  1. if the tenant has paid too much towards outgoings throughout the year, they will receive a refund from the landlord.
  2. or, if the tenant contributed too little towards outgoings over the course of the year, they will be invoiced for the shortfall.

Retail Leases

A retail lease is handled differently to a commercial industrial lease, mainly due to the Commercial Tenancy (Retail Shops) Agreements Act 1985 which prescribes which outgoings can and cannot be reimbursed by the landlord.

Trickier Outgoings Examples

Land Tax

When recovering land tax from a tenant, it is common practice to calculate land tax on single ownership basis. This means, if the landlord owns multiple properties, their land tax bill is not simply divided by the number of properties they own. This could skew the land tax figure allocated to the property and impact the tenant in an unfavourable way.

To achieve a single ownership calculation, the assessable value of the specific commercial property with the tenancy in place must be determined.

Air conditioning

The question that needs to be asked here is… has air conditioning maintenance already been calculated into the monthly outgoings budget?

If there is an allocation to air con maintenance in the budget, the tenant doesn’t need to assume responsibility personally for maintaining the air conditioners.

If the cost is not included in the budget, air conditioning maintenance becomes a tenant responsibility.

Plate Glass Insurance

If the property is a strata property, it is worthwhile checking if plate glass insurance is already included in strata levies.


Similar to plate glass insurance, graffiti is often taken care of by the strata company.

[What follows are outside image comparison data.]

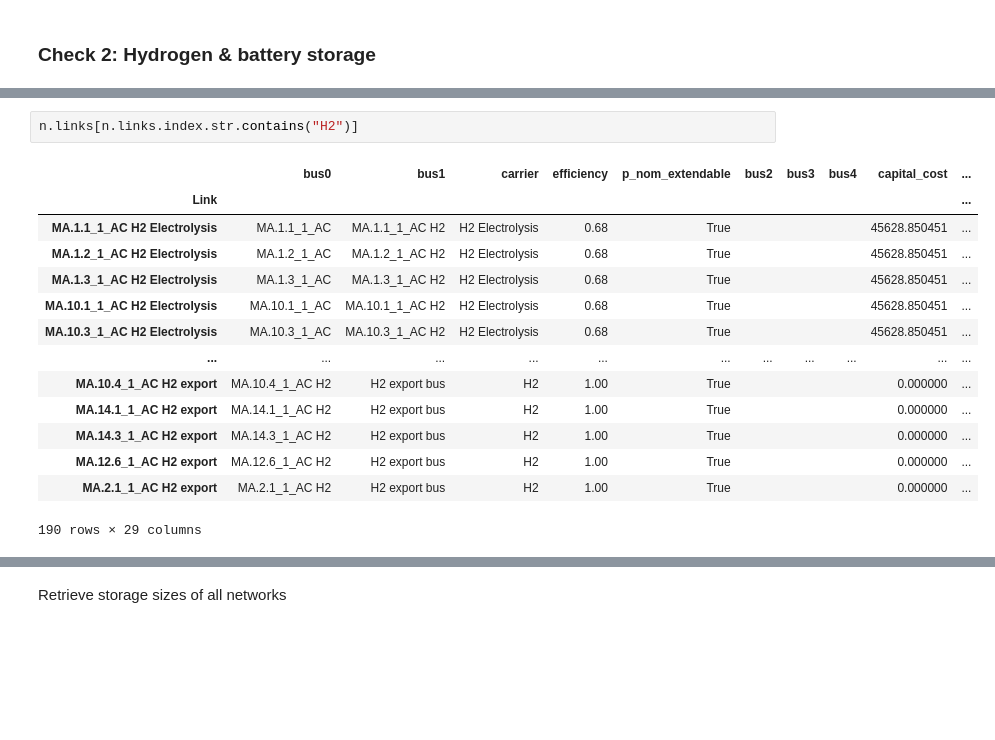
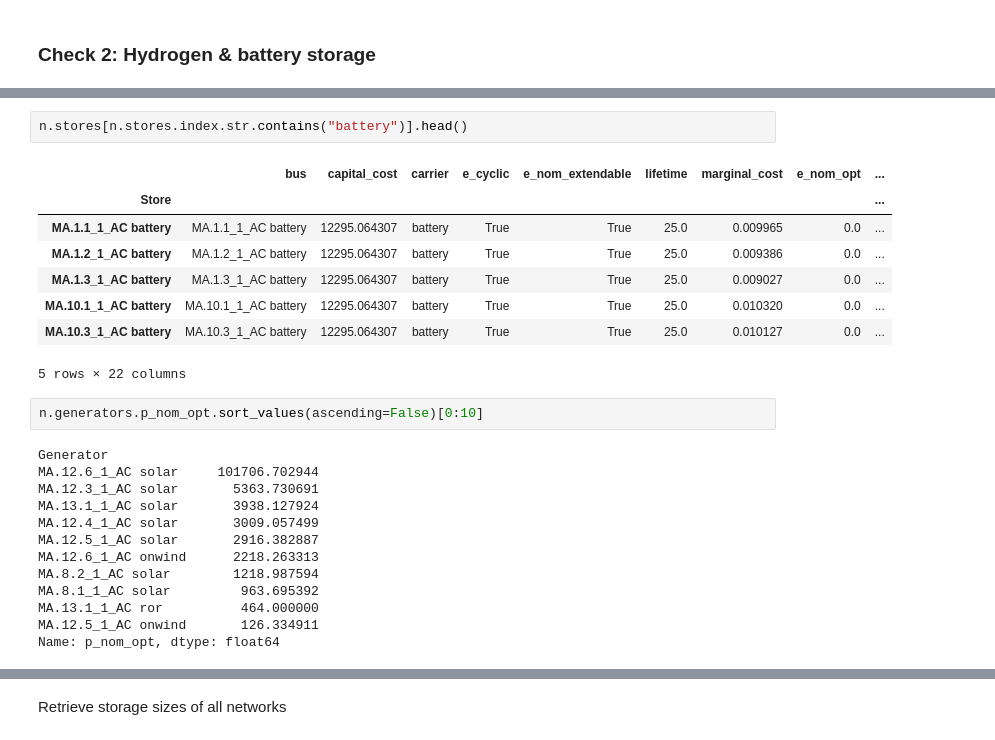
Before and after one commit to energyLS/aldehyde, a Jupyter notebook: workflow/notebooks/check_hypothesis.ipynb, the cells around one changed output, grey strips where cells are left out. Saved outputs shown, nothing was run; the diff lists cells and outputs as text; blank space fills up the shorter version.

```diff
--- a/workflow/notebooks/check_hypothesis.ipynb
+++ b/workflow/notebooks/check_hypothesis.ipynb
@@ -47,18 +75,27 @@ n.stores[(n.stores.carrier=="battery")].e_nom_opt.sum() / 1e3 # in GWh
 # %%
-n.links[n.links.index.str.contains("H2")]
+n.stores[n.stores.index.str.contains("battery")].head()
 # %% [output]
-|  | bus0 | bus1 | carrier | efficiency | p_nom_extendable | bus2 | bus3 | bus4 | capital_cost | ... |
-| Link |  |  |  |  |  |  |  |  |  | ... |
-| MA.1.1_1_AC H2 Electrolysis | MA.1.1_1_AC | MA.1.1_1_AC H2 | H2 Electrolysis | 0.68 | True |  |  |  | 45628.850451 | ... |
-| MA.1.2_1_AC H2 Electrolysis | MA.1.2_1_AC | MA.1.2_1_AC H2 | H2 Electrolysis | 0.68 | True |  |  |  | 45628.850451 | ... |
-| MA.1.3_1_AC H2 Electrolysis | MA.1.3_1_AC | MA.1.3_1_AC H2 | H2 Electrolysis | 0.68 | True |  |  |  | 45628.850451 | ... |
-| MA.10.1_1_AC H2 Electrolysis | MA.10.1_1_AC | MA.10.1_1_AC H2 | H2 Electrolysis | 0.68 | True |  |  |  | 45628.850451 | ... |
-| MA.10.3_1_AC H2 Electrolysis | MA.10.3_1_AC | MA.10.3_1_AC H2 | H2 Electrolysis | 0.68 | True |  |  |  | 45628.850451 | ... |
-| ... | ... | ... | ... | ... | ... | ... | ... | ... | ... | ... |
-| MA.10.4_1_AC H2 export | MA.10.4_1_AC H2 | H2 export bus | H2 | 1.00 | True |  |  |  | 0.000000 | ... |
-| MA.14.1_1_AC H2 export | MA.14.1_1_AC H2 | H2 export bus | H2 | 1.00 | True |  |  |  | 0.000000 | ... |
-| MA.14.3_1_AC H2 export | MA.14.3_1_AC H2 | H2 export bus | H2 | 1.00 | True |  |  |  | 0.000000 | ... |
-| MA.12.6_1_AC H2 export | MA.12.6_1_AC H2 | H2 export bus | H2 | 1.00 | True |  |  |  | 0.000000 | ... |
-| MA.2.1_1_AC H2 export | MA.2.1_1_AC H2 | H2 export bus | H2 | 1.00 | True |  |  |  | 0.000000 | ... |
+|  | bus | capital_cost | carrier | e_cyclic | e_nom_extendable | lifetime | marginal_cost | e_nom_opt | ... |
+| Store |  |  |  |  |  |  |  |  | ... |
+| MA.1.1_1_AC battery | MA.1.1_1_AC battery | 12295.064307 | battery | True | True | 25.0 | 0.009965 | 0.0 | ... |
+| MA.1.2_1_AC battery | MA.1.2_1_AC battery | 12295.064307 | battery | True | True | 25.0 | 0.009386 | 0.0 | ... |
+| MA.1.3_1_AC battery | MA.1.3_1_AC battery | 12295.064307 | battery | True | True | 25.0 | 0.009027 | 0.0 | ... |
+| MA.10.1_1_AC battery | MA.10.1_1_AC battery | 12295.064307 | battery | True | True | 25.0 | 0.010320 | 0.0 | ... |
+| MA.10.3_1_AC battery | MA.10.3_1_AC battery | 12295.064307 | battery | True | True | 25.0 | 0.010127 | 0.0 | ... |
-190 rows × 29 columns
+5 rows × 22 columns
+# %%
+n.generators.p_nom_opt.sort_values(ascending=False)[0:10]
+# %% [output]
+Generator
+MA.12.6_1_AC solar     101706.702944
+MA.12.3_1_AC solar       5363.730691
+MA.13.1_1_AC solar       3938.127924
+MA.12.4_1_AC solar       3009.057499
+MA.12.5_1_AC solar       2916.382887
+MA.12.6_1_AC onwind      2218.263313
+MA.8.2_1_AC solar        1218.987594
+MA.8.1_1_AC solar         963.695392
+MA.13.1_1_AC ror          464.000000
+MA.12.5_1_AC onwind       126.334911
+Name: p_nom_opt, dtype: float64
 # %%
```
Also changed, not shown: parts of 20 cells of this notebook.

To summarise, commercial property outgoings can be a contentious issue. With a landlord motivated to recover as many expenses as possible and a tenant often not aware exactly how much they are required to contribute to operating expenses and property maintenance costs, outgoings are often a source of debate between landlord and tenant.

When calculated over the lifetime of a lease, failing to recover all the outgoings you’re entitled to as a landlord can place you at a significant financial disadvantage, particularly when you consider most commercial leases are 2-5 years in duration.

The compounding effects of any oversights can accumulate into a staggering amount of money. For this reason outgoings deserve some careful thought, with careful attention being given to your lease agreement and how that effects what can and cannot be recovered from a tenant.

If this was helpful or you would like us to cover retail leasing in another article, please let us know in the comments section below.